**Exercise brief:** An acceptable answer contains every record below, unchanged, and no pictures.
Data START
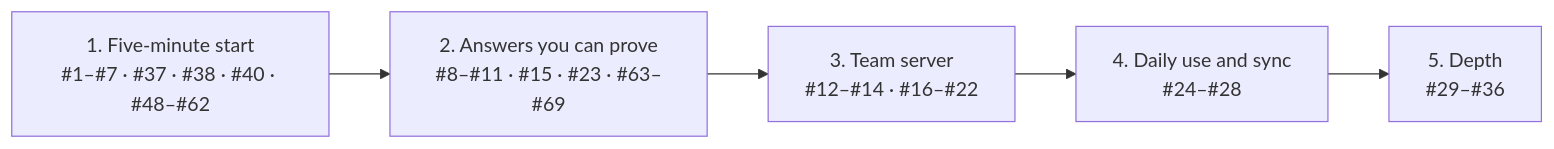
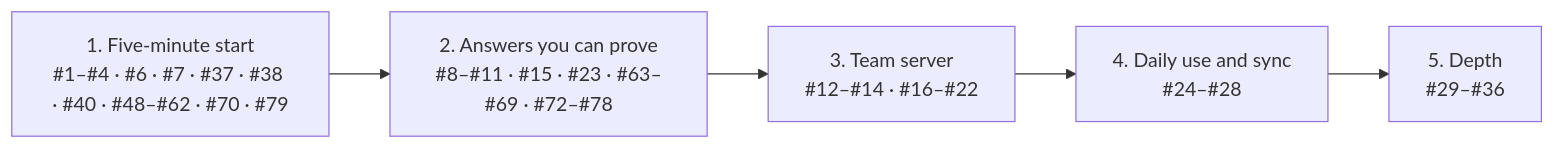
Before and after one commit to boudou/StrataKB: the second of 3 diagrams in docs/IMPROVEMENTS.md, drawn with Mermaid. The commit also changed other lines of this file and 71 other files, not shown here.

First line of the commit message:
Five-minute start: stratakb add, config.env, local-only mode, safer SQL tools (#106)

````diff
--- a/docs/IMPROVEMENTS.md
+++ b/docs/IMPROVEMENTS.md
@@ -46,7 +46,7 @@
 ```mermaid
 flowchart LR
-    m1["1. Five-minute start<br/>#1–#7 · #37 · #38 · #40 · #48–#62"] --> m2["2. Answers you can prove<br/>#8–#11 · #15 · #23 · #63–#69"]
+    m1["1. Five-minute start<br/>#1–#4 · #6 · #7 · #37 · #38 · #40 · #48–#62 · #70 · #79"] --> m2["2. Answers you can prove<br/>#8–#11 · #15 · #23 · #63–#69 · #72–#78"]
     m2 --> m3["3. Team server<br/>#12–#14 · #16–#22"]
     m3 --> m4["4. Daily use and sync<br/>#24–#28"]
     m4 --> m5["5. Depth<br/>#29–#36"]
 ```
````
Data END
**Reply to the task:**
Before and after one commit to boudou/StrataKB: the second of 3 diagrams in docs/IMPROVEMENTS.md, drawn with Mermaid. The commit also changed other lines of this file and 71 other files, not shown here.

First line of the commit message:
Five-minute start: stratakb add, config.env, local-only mode, safer SQL tools (#106)

````diff
--- a/docs/IMPROVEMENTS.md
+++ b/docs/IMPROVEMENTS.md
@@ -46,7 +46,7 @@
 ```mermaid
 flowchart LR
-    m1["1. Five-minute start<br/>#1–#7 · #37 · #38 · #40 · #48–#62"] --> m2["2. Answers you can prove<br/>#8–#11 · #15 · #23 · #63–#69"]
+    m1["1. Five-minute start<br/>#1–#4 · #6 · #7 · #37 · #38 · #40 · #48–#62 · #70 · #79"] --> m2["2. Answers you can prove<br/>#8–#11 · #15 · #23 · #63–#69 · #72–#78"]
     m2 --> m3["3. Team server<br/>#12–#14 · #16–#22"]
     m3 --> m4["4. Daily use and sync<br/>#24–#28"]
     m4 --> m5["5. Depth<br/>#29–#36"]
 ```
````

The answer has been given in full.